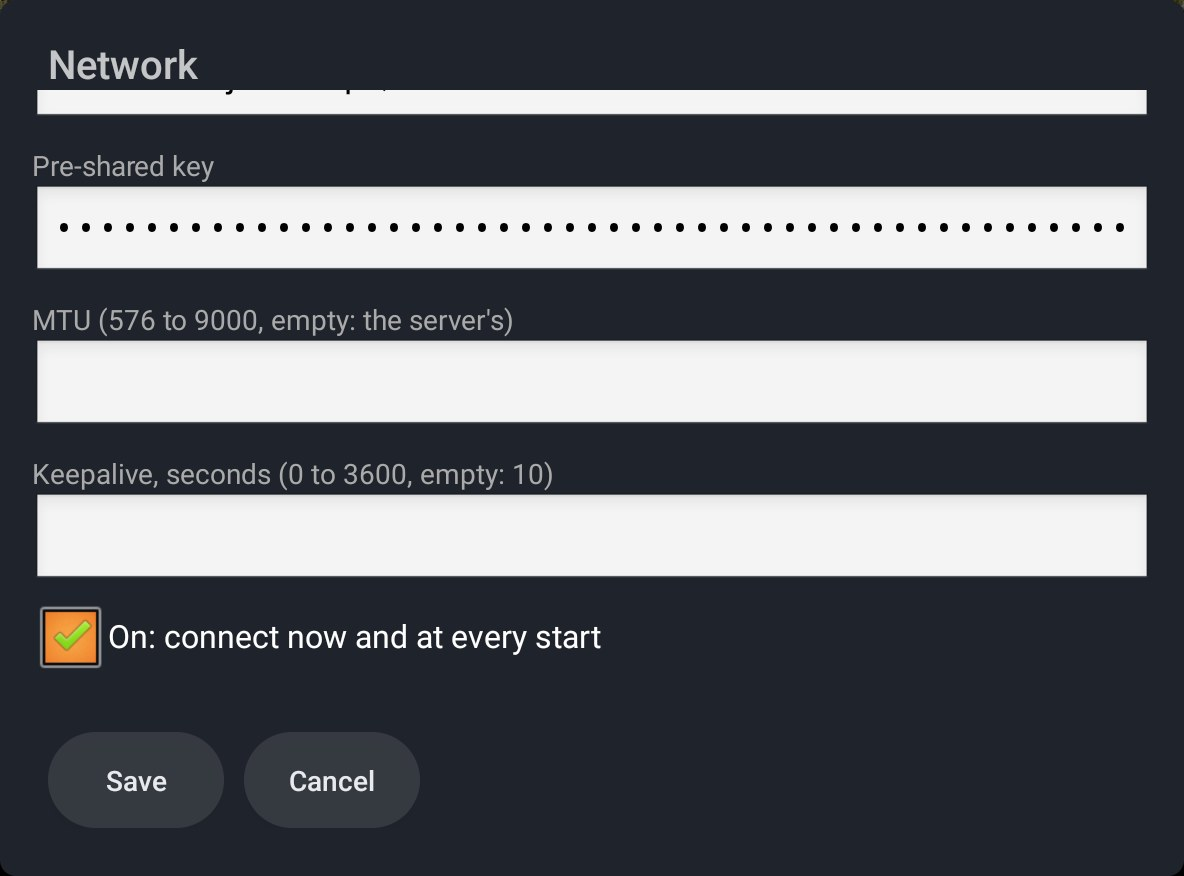
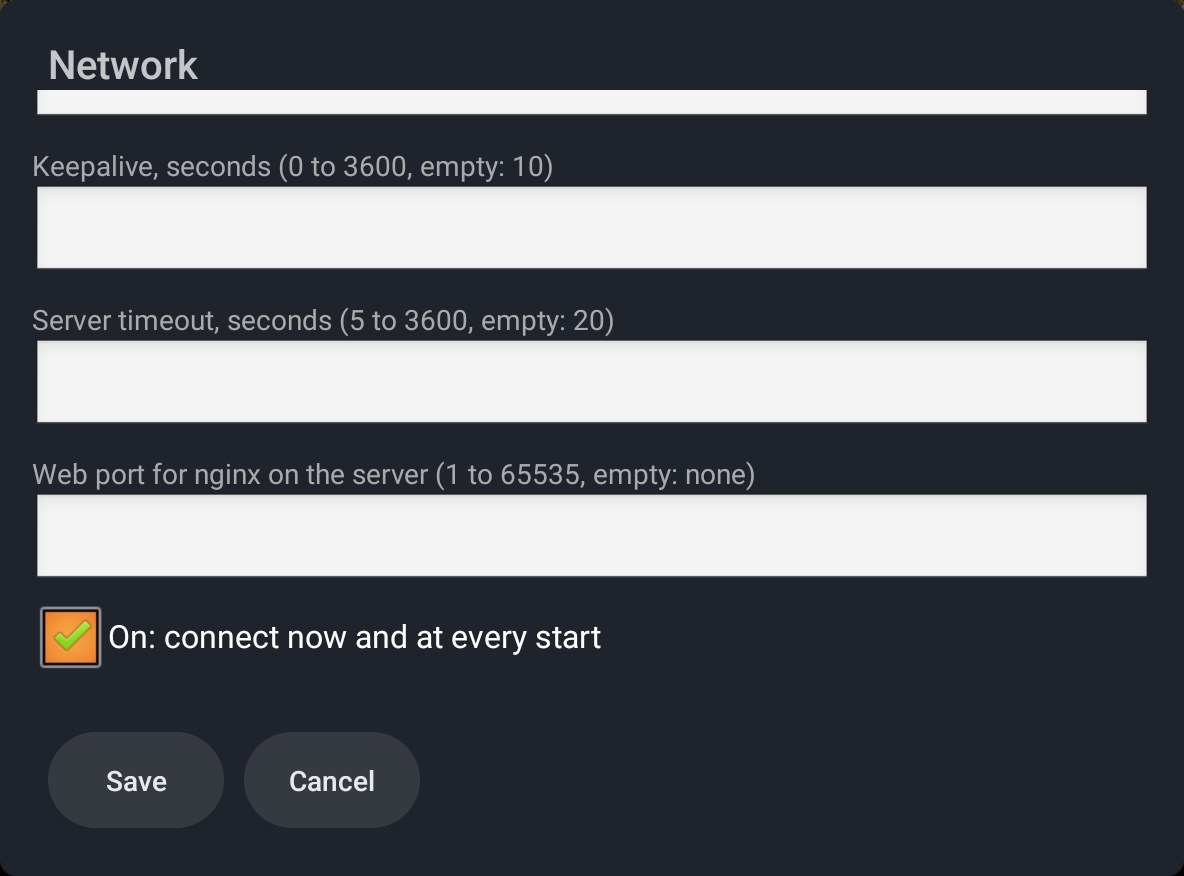
docs: Network screenshots retaken on 2.23.0 (server timeout and web port)
The server address and public key in the shots are examples typed for the picture;
the dialog was cancelled, the box keeps its real settings.

diff --git a/README.ru.md b/README.ru.md
@@ -93,7 +93,7 @@
 
 <p align="center">
   <img src="screenshots/network.jpg" alt="Окно Network на ТВ-приставке: подключено, сервер и имя клиента" width="400">
-  <img src="screenshots/network_more.jpg" alt="Окно ниже: общий ключ, MTU, keepalive и On" width="400">
+  <img src="screenshots/network_more.jpg" alt="Конец окна: keepalive, таймаут сервера, веб-порт и On" width="400">
 </p>
 
 При первом подключении Android один раз спрашивает согласие на VPN (системное окно). Устройству без человека рядом согласие дают через adb при настройке, без окна; оно сохраняется после перезагрузки (root не нужен):

diff --git a/README.md b/README.md
@@ -93,7 +93,7 @@ Decoder has a tunnel built in, [OpenIPC camex](https://github.com/OpenIPC/camex)
 
 <p align="center">
   <img src="screenshots/network.jpg" alt="The Network dialog on a TV box: connected, the server and the client name" width="400">
-  <img src="screenshots/network_more.jpg" alt="The rest of the dialog: the pre-shared key, MTU, keepalive and On" width="400">
+  <img src="screenshots/network_more.jpg" alt="The end of the dialog: keepalive, server timeout, web port and On" width="400">
 </p>
 
 The first connection asks Android for the VPN consent once (a system dialog). A device without a person at it gets the consent over adb while it is set up, with no dialog ever, and it survives reboots (no root needed):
-----
→ WHAT IS REQUIRED
Reproduce only the lines from the first line of the entries through the line containing "ключ, MTU, keepalive", exactly and with both ends kept. Omit the pictures.

→ SOLUTION TO THIS TASK
docs: Network screenshots retaken on 2.23.0 (server timeout and web port)
The server address and public key in the shots are examples typed for the picture;
the dialog was cancelled, the box keeps its real settings.

diff --git a/README.ru.md b/README.ru.md
@@ -93,7 +93,7 @@
 
 <p align="center">
   <img src="screenshots/network.jpg" alt="Окно Network на ТВ-приставке: подключено, сервер и имя клиента" width="400">
-  <img src="screenshots/network_more.jpg" alt="Окно ниже: общий ключ, MTU, keepalive и On" width="400">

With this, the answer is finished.